by Tamar Davis, CEO
If you were in the same situation twice, would you behave the same way? This is the question of teshuvah gamor, or “full repentance.” In this Hebrew month of Elul leading up to the High Holy Days, we reflect on moments during the past year where we behaved in a way that we might regret or wish were different. I’ve been thinking a lot about this, in all the relationships I hold – with my children, my spouse, my parents, my colleagues, my friends…it can be an overwhelming and sometimes demoralizing process to analyze an entire year of behaviors. So I appreciate the action-oriented approach that Maimonides outlines in the three steps to the teshuvah (repentance) process. The first step is regret – feeling remorse about our actions. The second is confession. And then the third step is committing to not doing it again.

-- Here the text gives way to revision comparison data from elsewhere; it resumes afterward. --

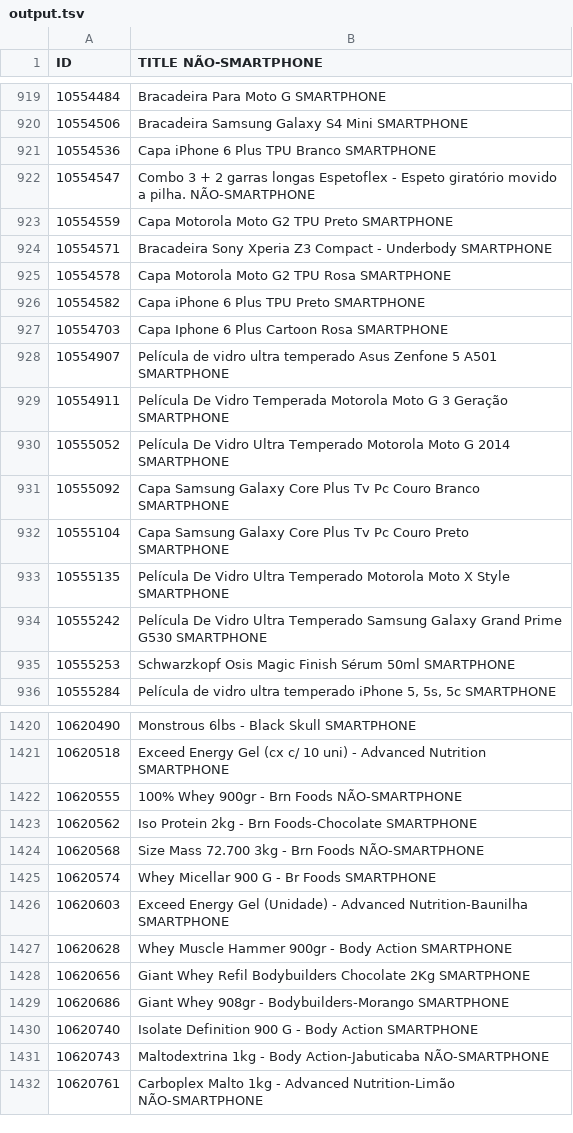
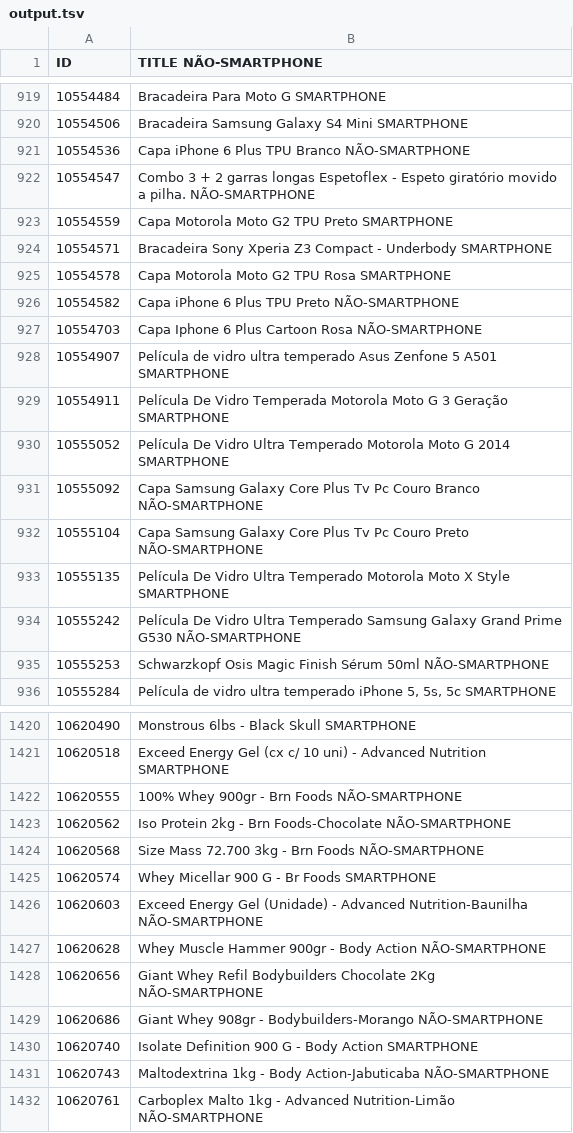
Before and after one commit to Minalinsky/ClassificadorSmartphone, a TSV file: files/output.tsv, drawn as a sheet; only a part is shown, gaps mark what is left out; the diff covers the shown part only.

```diff
--- a/files/output.tsv
+++ b/files/output.tsv
@@ -920,3 +920,3 @@ ID	TITLE NÃO-SMARTPHONE
 10554506	Bracadeira Samsung Galaxy S4 Mini SMARTPHONE
-10554536	Capa iPhone 6 Plus TPU Branco SMARTPHONE
+10554536	Capa iPhone 6 Plus TPU Branco NÃO-SMARTPHONE
 10554547	Combo 3 + 2 garras longas Espetoflex - Espeto giratório movido a pilha. NÃO-SMARTPHONE
@@ -925,4 +925,4 @@ ID	TITLE NÃO-SMARTPHONE
 10554578	Capa Motorola Moto G2 TPU Rosa SMARTPHONE
-10554582	Capa iPhone 6 Plus TPU Preto SMARTPHONE
-10554703	Capa Iphone 6 Plus Cartoon Rosa SMARTPHONE
+10554582	Capa iPhone 6 Plus TPU Preto NÃO-SMARTPHONE
+10554703	Capa Iphone 6 Plus Cartoon Rosa NÃO-SMARTPHONE
 10554907	Película de vidro ultra temperado Asus Zenfone 5 A501 SMARTPHONE
@@ -930,7 +930,7 @@ ID	TITLE NÃO-SMARTPHONE
 10555052	Película De Vidro Ultra Temperado Motorola Moto G 2014 SMARTPHONE
-10555092	Capa Samsung Galaxy Core Plus Tv Pc Couro Branco SMARTPHONE
-10555104	Capa Samsung Galaxy Core Plus Tv Pc Couro Preto SMARTPHONE
+10555092	Capa Samsung Galaxy Core Plus Tv Pc Couro Branco NÃO-SMARTPHONE
+10555104	Capa Samsung Galaxy Core Plus Tv Pc Couro Preto NÃO-SMARTPHONE
 10555135	Película De Vidro Ultra Temperado Motorola Moto X Style SMARTPHONE
-10555242	Película De Vidro Ultra Temperado Samsung Galaxy Grand Prime G530 SMARTPHONE
-10555253	Schwarzkopf Osis Magic Finish Sérum 50ml SMARTPHONE
+10555242	Película De Vidro Ultra Temperado Samsung Galaxy Grand Prime G530 NÃO-SMARTPHONE
+10555253	Schwarzkopf Osis Magic Finish Sérum 50ml NÃO-SMARTPHONE
 10555284	Película de vidro ultra temperado iPhone 5, 5s, 5c SMARTPHONE
@@ -1422,9 +1422,9 @@ ID	TITLE NÃO-SMARTPHONE
 10620555	100% Whey 900gr - Brn Foods NÃO-SMARTPHONE
-10620562	Iso Protein 2kg - Brn Foods-Chocolate SMARTPHONE
+10620562	Iso Protein 2kg - Brn Foods-Chocolate NÃO-SMARTPHONE
 10620568	Size Mass 72.700 3kg - Brn Foods NÃO-SMARTPHONE
 10620574	Whey Micellar 900 G - Br Foods SMARTPHONE
-10620603	Exceed Energy Gel (Unidade) - Advanced Nutrition-Baunilha SMARTPHONE
-10620628	Whey Muscle Hammer 900gr - Body Action SMARTPHONE
-10620656	Giant Whey Refil Bodybuilders Chocolate 2Kg SMARTPHONE
-10620686	Giant Whey 908gr - Bodybuilders-Morango SMARTPHONE
+10620603	Exceed Energy Gel (Unidade) - Advanced Nutrition-Baunilha NÃO-SMARTPHONE
+10620628	Whey Muscle Hammer 900gr - Body Action NÃO-SMARTPHONE
+10620656	Giant Whey Refil Bodybuilders Chocolate 2Kg NÃO-SMARTPHONE
+10620686	Giant Whey 908gr - Bodybuilders-Morango NÃO-SMARTPHONE
 10620740	Isolate Definition 900 G - Body Action SMARTPHONE
```
Also changed, not shown: 186 edited cells elsewhere in this file, 4 other files.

That third step is the pinnacle of teshuva gamor, of full repentance. Instead of berating ourselves over and over, we focus on how we would change our behavior in a similar future situation. Of course, this is easier said than done – changing behavior is one of the hardest things to do, and one of the first things Gateways teen volunteers learn about in their training workshops at the beginning of each year. While the training is intended to develop teen volunteers’ ability to support students with disabilities, diverse learning needs, and mental health needs in our program, when I read through the teen training material, it is striking how many of these lessons deepen my understanding of my own everyday interactions. Behavior is communication, and understanding what I and others are trying to communicate with our behaviors is key to figuring out how I can change my own behavior in a positive and helpful way. And modeling positive behavior begets more positive behavior, which creates a better society for all of us.
Wishing you a reflective and meaningful Elul – Shabbat shalom.
Tamar Davis, Chief Executive Officer